Copy out each record that follows exactly, and omit any picture you find.

---------------

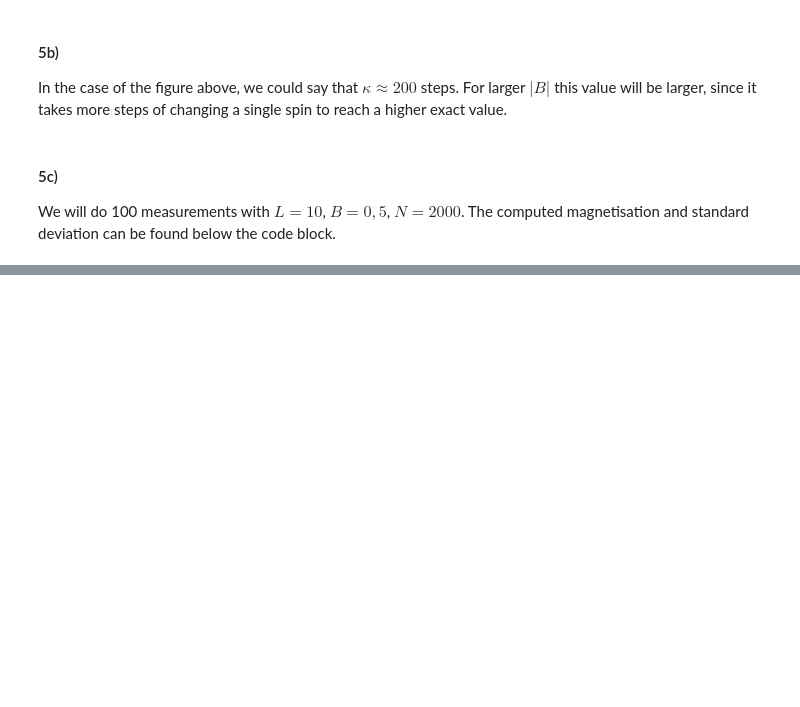
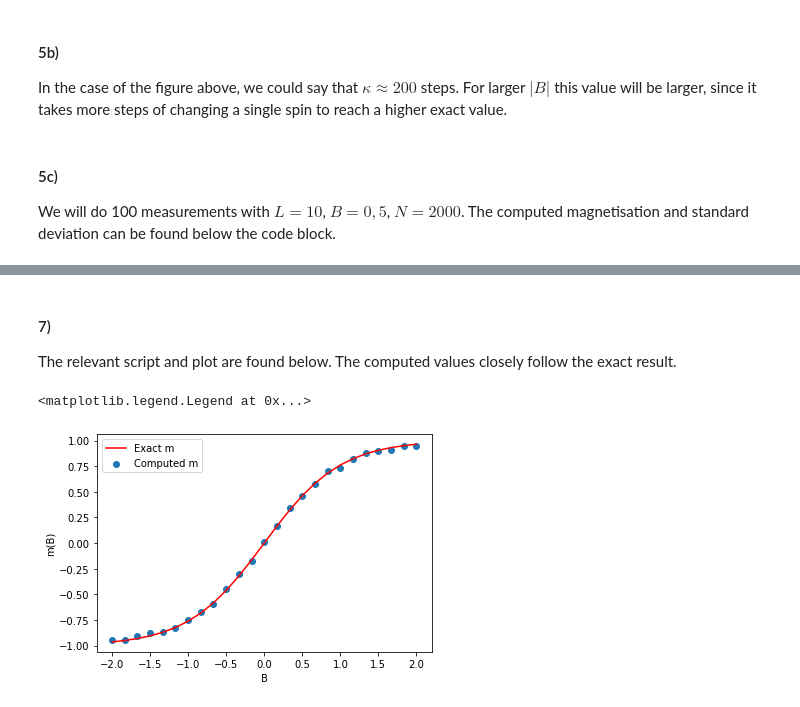
Before and after one commit to KevoSoftworks/computational_physics, a Jupyter notebook: 2_magnetism/magnetism.ipynb, the cells around one changed output, grey strips where cells are left out. Drawn from its saved outputs; the diff is of its cells as text; code cells hidden in the pictures; blank space fills up the shorter version.

```diff
--- a/2_magnetism/magnetism.ipynb
+++ b/2_magnetism/magnetism.ipynb
@@ -184,0 +316,25 @@ Computed: m = 0.457547888888889 ± 0.4340559766022233 (delta m over average M)
+# %% [markdown]
+#### 7)
+The relevant script and plot are found below. The computed values closely follow the exact result.
+# %%
+L = 10
+iter = 40
+B = np.linspace(-2, 2, 25)
+solver = Solver(None)
+m = []
+res = []
+
+for b in B:
+    solver.lattice = Lattice(L = L, B = b)
+    tmp = solver.fullsolve(iter, ("<m>", "chi"))
+    res.append(tmp)
+    m.append(tmp["<m>"])
+
+plt.scatter(B, m, label="Computed m")
+plt.plot(B, np.tanh(B), label="Exact m", color="r")
+plt.xlabel("B")
+plt.ylabel("m(B)")
+plt.legend()
+# %% [output]
+<matplotlib.legend.Legend at 0x...>
+[figure, added]
```
Also changed, not shown: parts of 21 cells of this notebook, 1 other file.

---------------

Written solution ▸
Before and after one commit to KevoSoftworks/computational_physics, a Jupyter notebook: 2_magnetism/magnetism.ipynb, the cells around one changed output, grey strips where cells are left out. Drawn from its saved outputs; the diff is of its cells as text; code cells hidden in the pictures; blank space fills up the shorter version.

```diff
--- a/2_magnetism/magnetism.ipynb
+++ b/2_magnetism/magnetism.ipynb
@@ -184,0 +316,25 @@ Computed: m = 0.457547888888889 ± 0.4340559766022233 (delta m over average M)
+# %% [markdown]
+#### 7)
+The relevant script and plot are found below. The computed values closely follow the exact result.
+# %%
+L = 10
+iter = 40
+B = np.linspace(-2, 2, 25)
+solver = Solver(None)
+m = []
+res = []
+
+for b in B:
+    solver.lattice = Lattice(L = L, B = b)
+    tmp = solver.fullsolve(iter, ("<m>", "chi"))
+    res.append(tmp)
+    m.append(tmp["<m>"])
+
+plt.scatter(B, m, label="Computed m")
+plt.plot(B, np.tanh(B), label="Exact m", color="r")
+plt.xlabel("B")
+plt.ylabel("m(B)")
+plt.legend()
+# %% [output]
+<matplotlib.legend.Legend at 0x...>
+[figure, added]
```
Also changed, not shown: parts of 21 cells of this notebook, 1 other file.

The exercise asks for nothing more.